**How to complete this task**
Every line of the material must be restated exactly, though not its pictures.

**Records to process**
=== Begin Enclosure ===

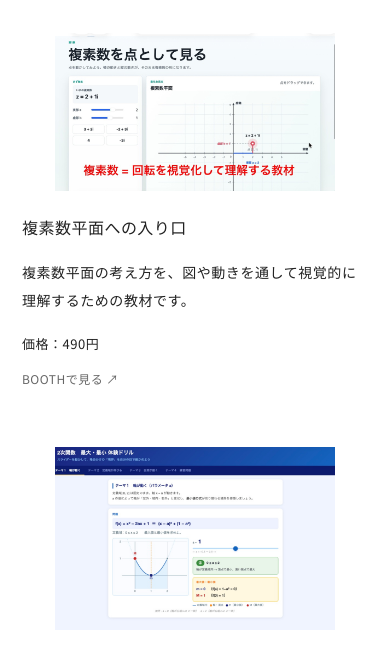
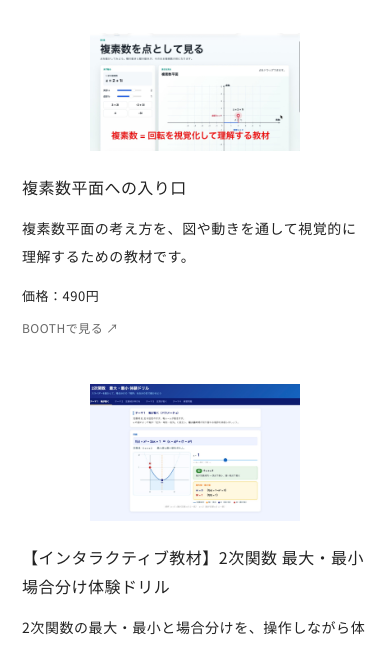
Before and after one commit to sakurak02/some-clouds, a website: page books/index.html in a window 390 px wide. Shown: the part 199-844 px from the top of the page. Drawn offline with Linux system fonts and the light colour scheme.

Commit message:
デザイン変更

```diff
--- a/books/index.html
+++ b/books/index.html
@@ -19,13 +19,13 @@ body{font-family:"Noto Sans JP","Hiragino Kaku Gothic ProN","Yu Gothic",Arial,sa
 .content{width:min(720px,100%);margin:auto;padding:86px 0 100px}
 h1{margin:0;font-family:Georgia,"Times New Roman",serif;font-size:clamp(30px,3vw,40px);font-weight:400;letter-spacing:.03em}
 .books-intro{margin:24px 0 0;font-size:15px;line-height:2;letter-spacing:.04em}
-.books-list{display:grid;gap:72px;margin-top:48px}
-.book{display:grid;grid-template-columns:240px minmax(0,1fr);gap:36px;align-items:start}
+.books-list{display:grid;gap:56px;margin-top:48px}
+.book{display:grid;grid-template-columns:210px minmax(0,1fr);gap:36px;align-items:start}
 .book-cover{display:block;width:100%;height:auto}
 .book-title{margin:0;font-size:18px;font-weight:400;line-height:1.8;letter-spacing:.03em;overflow-wrap:anywhere}
-.book-description{margin:16px 0 0;font-size:14px;line-height:2;letter-spacing:.04em}
-.book-price{margin:18px 0 0;font-size:13px;line-height:1.8;letter-spacing:.04em}
-.book-link{display:inline-block;margin-top:12px;color:#666;font-size:12px;line-height:2;letter-spacing:.04em;text-decoration:none}
+.book-description{margin:12px 0 0;font-size:14px;line-height:2;letter-spacing:.04em}
+.book-price{margin:14px 0 0;font-size:13px;line-height:1.8;letter-spacing:.04em}
+.book-link{display:inline-block;margin-top:8px;color:#666;font-size:12px;line-height:2;letter-spacing:.04em;text-decoration:none}
 .book-link:hover,.book-link:focus-visible{color:#202020;text-decoration:underline;text-underline-offset:4px}
 .footer{margin-top:auto;text-align:center;font-family:Georgia,"Times New Roman",serif;font-size:10px;letter-spacing:.06em}
 .footer-tagline,.footer-meet,.footer-social,.footer-name,.footer-project{display:block;white-space:nowrap}
@@ -42,9 +42,9 @@ h1{margin:0;font-family:Georgia,"Times New Roman",serif;font-size:clamp(30px,3vw
   .brand{font-size:16px}
   .content{padding:58px 0 72px}
   .books-intro{margin-top:20px;font-size:14px;line-height:1.95}
-  .books-list{margin-top:36px;gap:56px}
+  .books-list{margin-top:36px;gap:44px}
   .book{grid-template-columns:minmax(0,1fr);gap:22px}
-  .book-cover{width:min(280px,100%);margin-inline:auto}
+  .book-cover{width:min(210px,100%);margin-inline:auto}
   .book-title{font-size:16px}
 }
 </style>
```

=== End Enclosure ===

**Task solution**
Before and after one commit to sakurak02/some-clouds, a website: page books/index.html in a window 390 px wide. Shown: the part 199-844 px from the top of the page. Drawn offline with Linux system fonts and the light colour scheme.

Commit message:
デザイン変更

```diff
--- a/books/index.html
+++ b/books/index.html
@@ -19,13 +19,13 @@ body{font-family:"Noto Sans JP","Hiragino Kaku Gothic ProN","Yu Gothic",Arial,sa
 .content{width:min(720px,100%);margin:auto;padding:86px 0 100px}
 h1{margin:0;font-family:Georgia,"Times New Roman",serif;font-size:clamp(30px,3vw,40px);font-weight:400;letter-spacing:.03em}
 .books-intro{margin:24px 0 0;font-size:15px;line-height:2;letter-spacing:.04em}
-.books-list{display:grid;gap:72px;margin-top:48px}
-.book{display:grid;grid-template-columns:240px minmax(0,1fr);gap:36px;align-items:start}
+.books-list{display:grid;gap:56px;margin-top:48px}
+.book{display:grid;grid-template-columns:210px minmax(0,1fr);gap:36px;align-items:start}
 .book-cover{display:block;width:100%;height:auto}
 .book-title{margin:0;font-size:18px;font-weight:400;line-height:1.8;letter-spacing:.03em;overflow-wrap:anywhere}
-.book-description{margin:16px 0 0;font-size:14px;line-height:2;letter-spacing:.04em}
-.book-price{margin:18px 0 0;font-size:13px;line-height:1.8;letter-spacing:.04em}
-.book-link{display:inline-block;margin-top:12px;color:#666;font-size:12px;line-height:2;letter-spacing:.04em;text-decoration:none}
+.book-description{margin:12px 0 0;font-size:14px;line-height:2;letter-spacing:.04em}
+.book-price{margin:14px 0 0;font-size:13px;line-height:1.8;letter-spacing:.04em}
+.book-link{display:inline-block;margin-top:8px;color:#666;font-size:12px;line-height:2;letter-spacing:.04em;text-decoration:none}
 .book-link:hover,.book-link:focus-visible{color:#202020;text-decoration:underline;text-underline-offset:4px}
 .footer{margin-top:auto;text-align:center;font-family:Georgia,"Times New Roman",serif;font-size:10px;letter-spacing:.06em}
 .footer-tagline,.footer-meet,.footer-social,.footer-name,.footer-project{display:block;white-space:nowrap}
@@ -42,9 +42,9 @@ h1{margin:0;font-family:Georgia,"Times New Roman",serif;font-size:clamp(30px,3vw
   .brand{font-size:16px}
   .content{padding:58px 0 72px}
   .books-intro{margin-top:20px;font-size:14px;line-height:1.95}
-  .books-list{margin-top:36px;gap:56px}
+  .books-list{margin-top:36px;gap:44px}
   .book{grid-template-columns:minmax(0,1fr);gap:22px}
-  .book-cover{width:min(280px,100%);margin-inline:auto}
+  .book-cover{width:min(210px,100%);margin-inline:auto}
   .book-title{font-size:16px}
 }
 </style>
```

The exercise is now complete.